So we painted a few things, and Iain was painting, too. We ran the final version of his Silver Surfer painting in our 2011 review of Mars. Then it got weird. Just a few days later, Scott Edelman posted on Reddit about artist Sharon Moody. We read the column and dug a little deeper. We looked at the art gallery that represents her work and also her own web site to get a better understanding of where she’s coming from. That’s when we discovered Sharon had created a photo-realistic depiction of the same Jack Kirby Fantastic Four comic book from which Iain took his inspiration!
Of course, we wrote Iain about it, and he sent us his thoughts on morphological resonance: “When we make advances, people pick up on it in many ways psychically, of course to a faint degree – the internet, being a reflection of advancing towards an already existing universal concept, performs the same function. Nevertheless, even without direct communication, people pick up ideas from the movement of consciousness, reflecting it in their own way.”
Now, you may groove on that like we do, or you may dismiss it as unscientific. One thing we know for sure: things often happen in ways we can’t fully explain, and things seem connected in a deeper way than our conscious intellects can fully grasp. Carl Jung had a theory of synchronicity that closely relates, especially as far as our intuitive faculty goes, and Lao Tsu may have pointed to the mysteriously interconnected workings of the Tao. But this much is true: it gets weirder.
Not five minutes went by after reading Iain’s morphic message when we got a pingback from an artist’s site. Nik Harron – who we admittedly never heard of before – posted a painting of Galactus and linked back to our post on Jim Lee’s version of this character first brought to life by Stan Lee and Jack Kirby. What the…?! Were we not just discussing this idea of proliferating Kirby paintings?

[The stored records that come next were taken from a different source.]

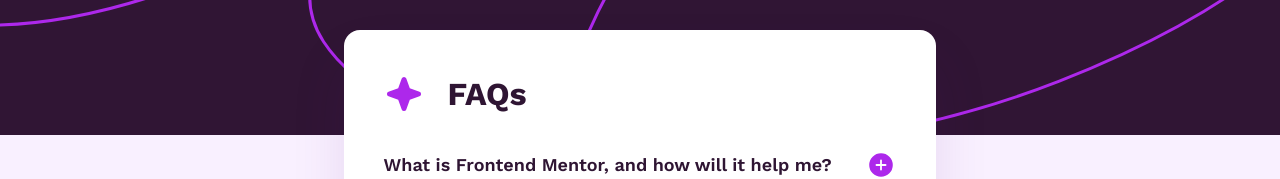
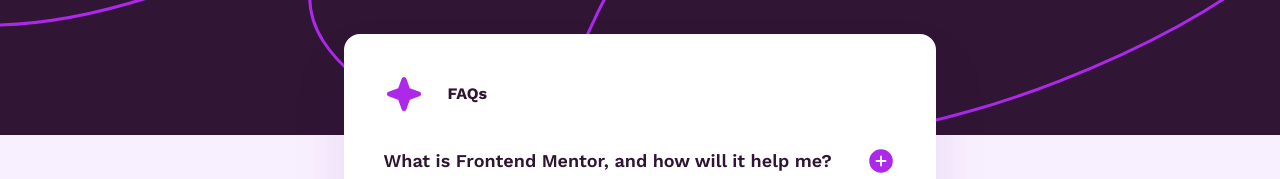
Before and after one commit to NDK1195/faq-accordion, a React (Vite) app: page / in a window 1280 px wide. Shown: the part 145-324 px from the top of the page. Built offline with nearby package versions, Linux system fonts and the light colour scheme.

Commit message:
Update App.jsx

```diff
--- a/src/App.jsx
+++ b/src/App.jsx
@@ -10,7 +10,9 @@
         <div className='mx-6 bg-white z-10 rounded-lg md:rounded-2xl min-w-[327px] max-w-[600px] shadow-custom-shadow p-6 md:p-10 flex flex-col gap-6 md:gap-8'>
           <div className='flex items-center gap-6'>
             <img src={iconStar} alt='icon star' className='size-6 md:size-10' />
-            <h1 className='text-dark-purple font-bold text-[32px]'>FAQs</h1>
+            <h1 className='text-dark-purple font-bold text-[32px]md:text-[56px]'>
+              FAQs
+            </h1>
           </div>
           <div className='flex flex-col gap-5 md:gap-6'>
             {faqs.map((faq, index) => (
```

How many Jack Kirby-inspired paintings are out there? We don’t know! But it’s one thing to talk about coincidence, and it’s another thing entirely to experience so many ‘coincidences’ coinciding in such a short period of time. Perhaps Mars lies near the nexus of a Jack Kirby morphogenetic field. If so, nothing would make us happier!
Now, get out there and create your own Kirby-inspired works. We’d love to hear about them!